Maisah Sobaihi , a Saudi academic and artist, is presenting her first play, Head Over Heels, at the Edinburgh Fringe Festival, thus becoming the first Saudi actress to perform at the 66 year old event.
The play, in which Sobaihi plays a number of female characters, deals with the reality of Saudi women, but is not intended to portray the problems of Saudi women as expected by Western audiences. Rather, it approaches stories from the reality of women in Saudi Arabia.
The title implies falling in love, but when it was performed in Saudi Arabia, Sobaihi decided to retain the English title and transliterate it into Arabic. “I did not translate the title into Arabic as I don’t like the literal translation. When we were preparing the Arabic performance, we didn’t translate it but I did strongly consider the title ‘Congratulations’ for the play, particularly as it revolves around the topics of marriage and divorce,” the writer and performer said in an interview Asharq Al-Awsat.
“This is the first play I have presented. I have loved the theater since my childhood. I took part in theatrical activities at school and at university as well, and I have written other texts, but this is my first play to come into action and achieve some success”, she told Asharq Al-Awsat.

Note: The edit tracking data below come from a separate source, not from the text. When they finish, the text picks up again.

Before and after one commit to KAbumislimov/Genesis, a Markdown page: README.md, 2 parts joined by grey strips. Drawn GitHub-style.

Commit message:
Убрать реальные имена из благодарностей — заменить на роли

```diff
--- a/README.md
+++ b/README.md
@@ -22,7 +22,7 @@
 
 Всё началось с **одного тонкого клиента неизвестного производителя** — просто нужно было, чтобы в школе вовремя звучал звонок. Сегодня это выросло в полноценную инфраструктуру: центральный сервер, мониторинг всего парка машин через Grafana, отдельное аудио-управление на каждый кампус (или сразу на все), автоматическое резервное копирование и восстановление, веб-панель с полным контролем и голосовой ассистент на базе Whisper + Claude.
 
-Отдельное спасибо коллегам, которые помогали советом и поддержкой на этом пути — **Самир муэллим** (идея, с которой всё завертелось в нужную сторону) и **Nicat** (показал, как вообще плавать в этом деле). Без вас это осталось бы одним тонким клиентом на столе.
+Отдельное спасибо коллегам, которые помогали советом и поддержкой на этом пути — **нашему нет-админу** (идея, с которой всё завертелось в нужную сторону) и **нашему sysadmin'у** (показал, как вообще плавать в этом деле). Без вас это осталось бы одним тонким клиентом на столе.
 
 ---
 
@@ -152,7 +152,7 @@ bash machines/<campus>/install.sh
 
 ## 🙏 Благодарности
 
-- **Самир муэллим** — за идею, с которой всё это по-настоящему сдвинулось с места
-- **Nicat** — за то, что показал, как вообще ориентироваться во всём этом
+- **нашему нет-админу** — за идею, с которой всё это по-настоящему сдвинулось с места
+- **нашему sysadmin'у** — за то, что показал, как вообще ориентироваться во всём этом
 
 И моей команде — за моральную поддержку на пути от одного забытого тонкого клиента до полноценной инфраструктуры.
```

“I’ve been to the Edinburgh Festival before, and I realized that it was very expensive,” Sobaihi explains, as she tells how she had to save up before she could produce the play in its current form. Nonetheless, she managed to return to Edinburgh to become the first female Saudi artist to produce a play at the Fringe. In doing so, she joined the ranks of Saudi director Haifa Al-Mansour, whose film Wajda—which recently premiered in London—was the first feature length film to be made entirely in Saudi Arabia. “Many people told me this, and I hope to meet Haifa.”
Head Over Heels is entirely Sobaihi’s work—she is the producer and actor, as well as having prepared and supervised the theatrical lighting and decoration. “I won’t deny, of course, that I had a team working with me in Jeddah, but the main ideas were mine. I chose, for example, to split the stage into three different rooms and I also specified the lighting requirements.”

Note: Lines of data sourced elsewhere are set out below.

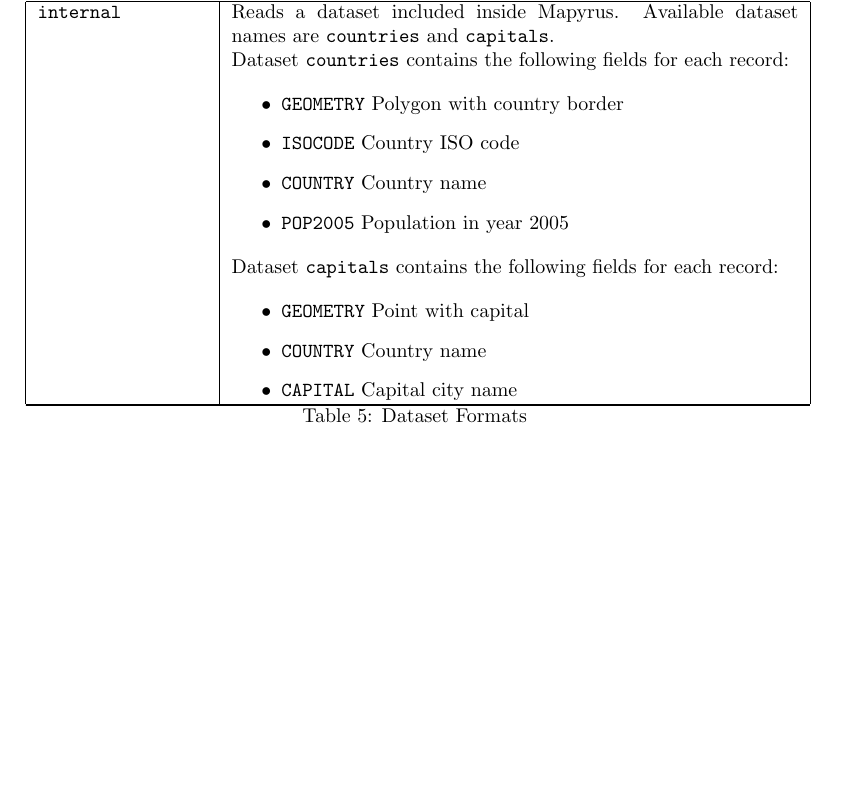
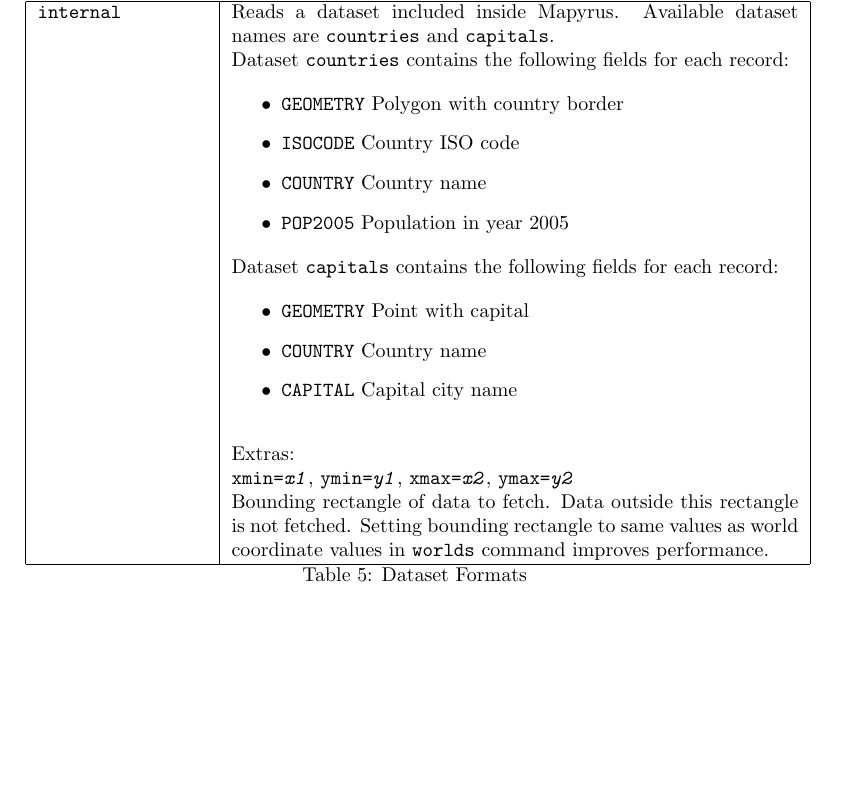
Before and after one commit to simoc/mapyrus, a LaTeX document (userdoc/mapyrus.tex, which reads userdoc/reference.tex): part of page 65 of 89, cut so that both start at the same text. Compiled offline with pdfLaTeX.

Commit message:
Describe xmin=, ymin=, xmax=, ymax= options to internal dataset.

```diff
--- a/userdoc/reference.tex
+++ b/userdoc/reference.tex
@@ -1329,7 +1329,19 @@
 \texttt{COUNTRY} Country name
 \item
 \texttt{CAPITAL} Capital city name
-\end{itemize} \\
+\end{itemize}
+
+\vspace{10pt}
+Extras:
+
+\texttt{xmin=\textit{x1}},
+\texttt{ymin=\textit{y1}},
+\texttt{xmax=\textit{x2}},
+\texttt{ymax=\textit{y2}}
+
+Bounding rectangle of data to fetch.  Data outside this rectangle is
+not fetched.  Setting bounding rectangle to same values as world
+coordinate values in \texttt{worlds} command improves performance. \\
 
 \hline
 
```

The play revolves around more than one character, and they are all played by Sobaihi. She narrates, connects the various segments, and calls on the spectators to interact with her as she goes out of character and speaks directly with the audience. She even invites those watching the play to participate in a traditional dance during a wedding scene.
The stories that are presented are inspired by society, she says. “It expresses the voice of Saudi women in various situations and is inspired by mingling with my friends in the community and the different stories surrounding their experiences of marriage and divorce, as well as my own experience and my life as a divorced woman in the Kingdom [of Saudi Arabia]”, Sobaihi reveals.
Before Edinburgh, Sobaihi presented her play at Effat College in Jeddah, and on a small scale in New York and Connecticut. There, she received encouraging feedback: “I was comfortable with the reactions—it was welcomed, supported and encouraged by those who saw the play.”
After showcasing her play in Edinburgh, Sobaihi is set to take her performance back to Saudi Arabia to present it in a number of different locations. “We shall take the show beyond Edinburgh, because many people haven’t seen it and are asking to see it. As such, we will show it in Saudi Arabia and perhaps other Arab countries”, she says.
In Sobaihi’s perspective, the play is an attempt to convey the voice of Saudi Arabian women to the outside world: “We want to show the world that we are active, and to break through the stereotype depicting Arab women as ineffective and oppressed within society.”She hopes that “this message has successfully been transferred to the audience, since many people told me that the play affected them and changed their mind about women within the Kingdom.”